Repaying debt is building wealth

Repaying debt is building wealth

The following is an edited excerpt from my book WEALTH: Simple Tips for Young Professionals

Focus on your net worth

If there's only one figure that you should focus on when it comes to your finances, it should be your net worth. In simple terms, your “net worth” is your assets minus your liabilities*.

If you increase your assets, your net worth increases.

If you decrease your liabilities, your net worth increases too.

From a net worth perspective, putting a dollar towards paying off debt is the same as putting a dollar into a savings account.

Repaying debt is often a great investment

Many times, paying off debt can be the best investment you can make.

If you earn interest or dividends, you are taxed on that income. So a 6% return will look more like 4% after factoring in tax. If you have a loan where you’re paying an interest rate of 5%, you aren't paying tax on that "return", so the net return is actually better for you.

Usually, investments involve a degree of risk. The higher your potential return, the more likely you’ll lose money at some point. When you repay debt, there's basically no risk. You're essentially getting a risk-free return.

In most cases, you can think of repaying debt as making a risk-free, untaxed return on your investment.

Be careful!

I'd qualify this in a few ways.

  • If you pay some loans off, you may incur break costs, and these should be factored into any decision to repay debt.
  • Some debts also aren’t worth paying off quickly.

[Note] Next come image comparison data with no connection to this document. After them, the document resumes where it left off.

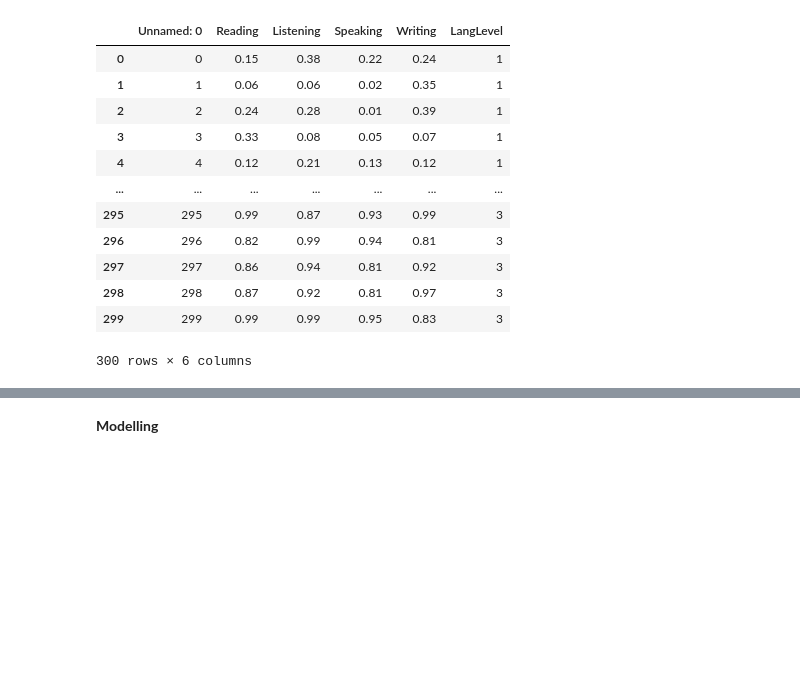
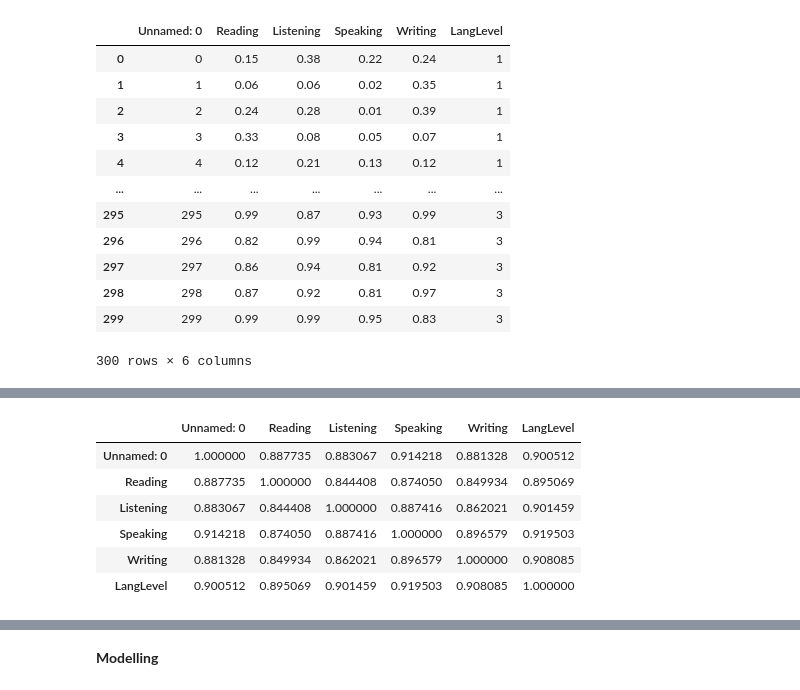
Before and after one commit to AndiraFaqih/Velocity, a Jupyter notebook: model/Language_Level.ipynb, the cells around one changed output, grey strips where cells are left out. Saved outputs shown, nothing was run; the diff lists cells and outputs as text; code cells hidden in the pictures; blank space fills up the shorter version.

```diff
--- a/model/Language_Level.ipynb
+++ b/model/Language_Level.ipynb
@@ -64,0 +60,10 @@ dtype: int64
+# %%
+dataset.corr()
+# %% [output]
+|  | Unnamed: 0 | Reading | Listening | Speaking | Writing | LangLevel |
+| Unnamed: 0 | 1.000000 | 0.887735 | 0.883067 | 0.914218 | 0.881328 | 0.900512 |
+| Reading | 0.887735 | 1.000000 | 0.844408 | 0.874050 | 0.849934 | 0.895069 |
+| Listening | 0.883067 | 0.844408 | 1.000000 | 0.887416 | 0.862021 | 0.901459 |
+| Speaking | 0.914218 | 0.874050 | 0.887416 | 1.000000 | 0.896579 | 0.919503 |
+| Writing | 0.881328 | 0.849934 | 0.862021 | 0.896579 | 1.000000 | 0.908085 |
+| LangLevel | 0.900512 | 0.895069 | 0.901459 | 0.919503 | 0.908085 | 1.000000 |
```
Also changed, not shown: parts of 18 cells of this notebook, 1 other file.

If you’re living in New Zealand, your student loan is interest-free, and is also extinguished if you die. If anything, you’re incentivised not to pay it off early.
  • Some debt can be "good debt", particularly where it is tax deductible and/or used to buy an asset that will generate a positive return over time (for example, buying the right property, or paying money to buy into a profitable business). 
  • Despite the above, do not use this as permission to borrow money to buy things you can't afford! For example, don't use this as a way to rationalise borrowing money to buy a car. The net result of this decision is to put you in worse financial shape.

* Although you can include the stuff in your house (your contents) and your car(s) as assets, when I think about my asset and net worth position, I tend to write them of as being worth nothing. So technically, I look at an adjusted net worth figure that doesn't include lifestyle assets.

Sonnie Bailey

Sonnie is the founder and principal of Fairhaven Wealth.

Before founding Fairhaven Wealth, Sonnie worked in the legal and financial services industries for over a decade.

Sonnie first became involved with financial advice as a specialist financial services lawyer. For many years, he was an “adviser of advisers”, reviewing thousands of advice files prepared by hundreds of financial advisers, and providing feedback in relation to the quality and appropriateness of advice; industry best practice; risk management; and regulatory compliance. He has published work in industry publications and spoken at various financial advice conferences.

Sonnie has also worked with banks, investment management firms, insurers, and derivatives providers.

Sonnie has worked as a private client lawyer, focusing on succession, estate planning and trusts. He ran his own legal firm in Australia before relocating to New Zealand. He has also acted in independent trustee and company director positions.

Sonnie is passionate about helping people achieve their goals and manage the risks to which they are exposed.

He has written extensively on his blog, New Zealand Wealth and Risk, which can be found at

Sonnie is married to his wonderful wife Chrissy, and has two young children, Ben and Anna.